In most databases you may limit your search to peer-reviewed, scholarly, or refereed publications by selecting this filter.
There may be content in peer reviewed journals which is not peer reviewed. These may be book reviews, letters, or front and back matter. In most cases, though, the research articles within will be peer reviewed. Consult a librarian if you're not sure.
Learn to be critical thinkers. When conducting research on the World Wide Web, evaluate the sites you are viewing using the criteria found in this section.
· ACCURACY Anyone can publish information on the web. The information may or may not be accurate. Most web sites are not verified by editors and fact checkers. Look for e-mail, contact address and phone numbers. You want to find out if the author is qualified to write the web page.
· AUTHORITY Web sites should enable the researcher to find out about the authors. Look for names, where they work, credentials, addresses, and e-mail addresses. Look for the URL domain. Is the author affiliated with an educational institution (edu), a government agency (gov), an organization (org), or a commercial site (com)? Do the authors/publishers list their qualifications?
· OBJECTIVITY Are the goals and aims of the persons or groups responsible for the web site clearly stated? Is the group/person/organization legitimate? Some sites are thinly disguised commercials or opinion pages. Does the author express his/her opinions? Ask yourself why the page was written and for whom.

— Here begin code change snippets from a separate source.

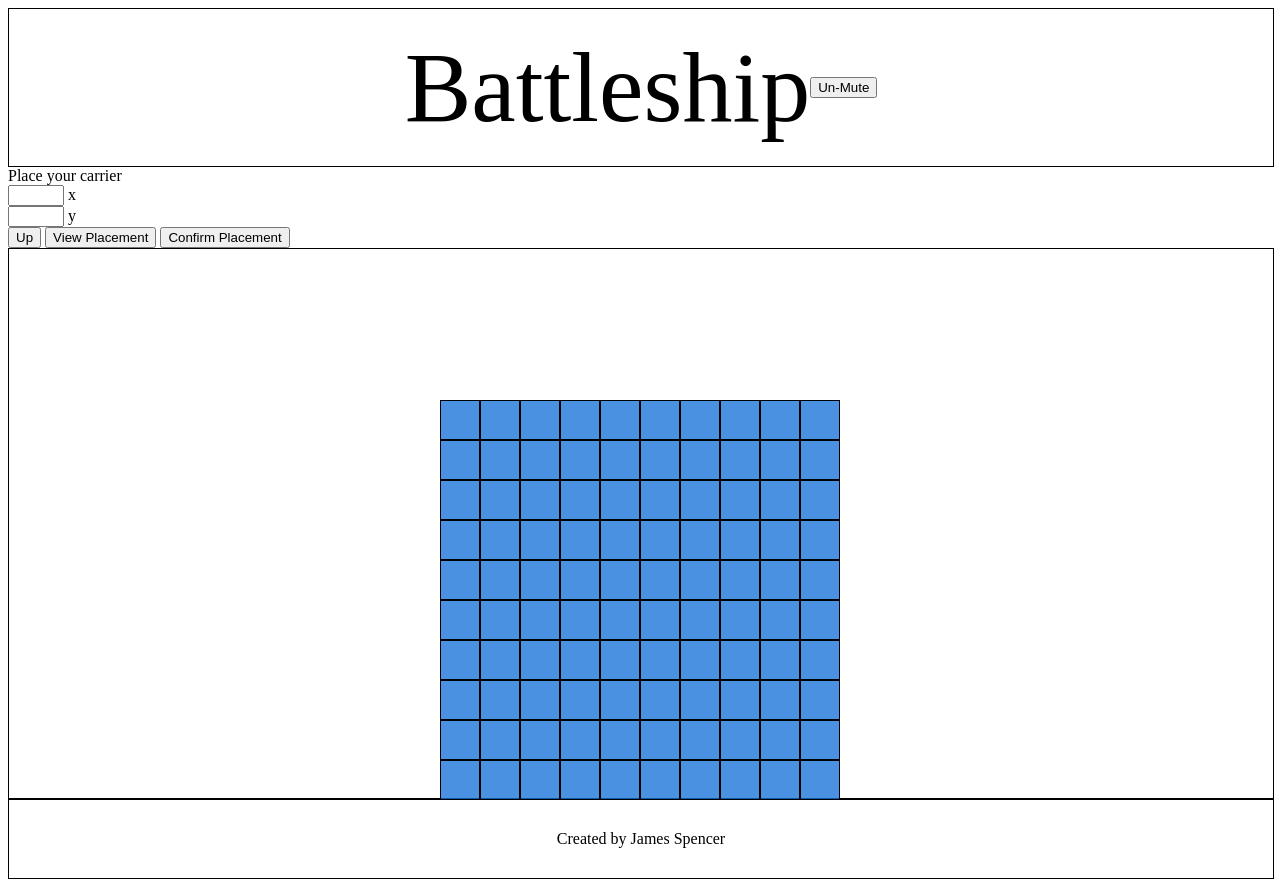
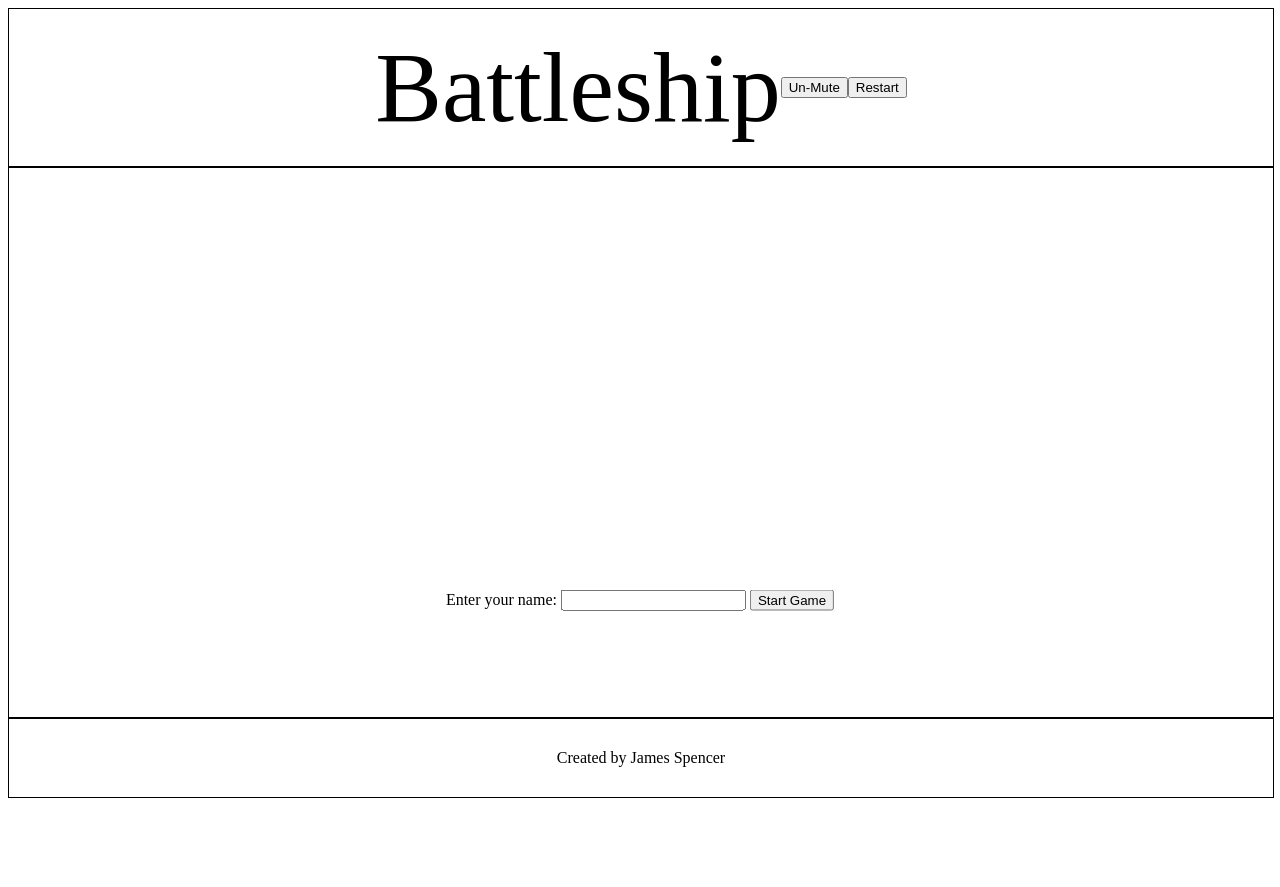
Before and after one commit to jkcspy/Battleship, a website built with webpack: page dist/index.html in a window 1280 px wide. After the commit the page ends 806 px from the top, so only its background shows below. Built offline with nearby package versions, Linux system fonts and the light colour scheme.

Commit message:
Add restart button. Add start game container

```diff
--- a/dist/index.html
+++ b/dist/index.html
@@ -9,9 +9,17 @@
 <body>
   <audio class="audio" src="audio/a-pirate39s-life-8035.mp3" autoplay loop muted></audio>
 
-  <header><div>Battleship</div><button class="mute">Un-Mute</button></header>
-
-  <div class="placement-interface">
+  <header>
+    <div>Battleship</div>
+    <button class="mute">Un-Mute</button>
+    <button class="restart">Restart</button>
+  </header>
+  <div class="start-game-container">
+    <label for="user-name">Enter your name:</label>
+    <input type="text" id="user-name">
+    <button class="start-game">Start Game</button>
+  </div>
+  <div class="placement-interface" style="display: none;">
     <div class="message" data-ship="carrier"> Place your carrier</div>
     <div>
       <input type="number" id="x-input" min="1" max="10">
```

· CURRENCY Dates are not usually included on web pages. Check for dead links and outdated information. If you see a date listed, it may be the date of posting or the date of revision.
· COVERAGE Are you getting all the information this site has to offer? Do you need specialized software to access the information? Are you required to pay a fee to access the information? Is the content of the web page balanced with text and graphics? Are links relevant to the document’s content? Good web sites should contain a statement explaining or summarizing topics covered on the site.
PC 7/98, 1/06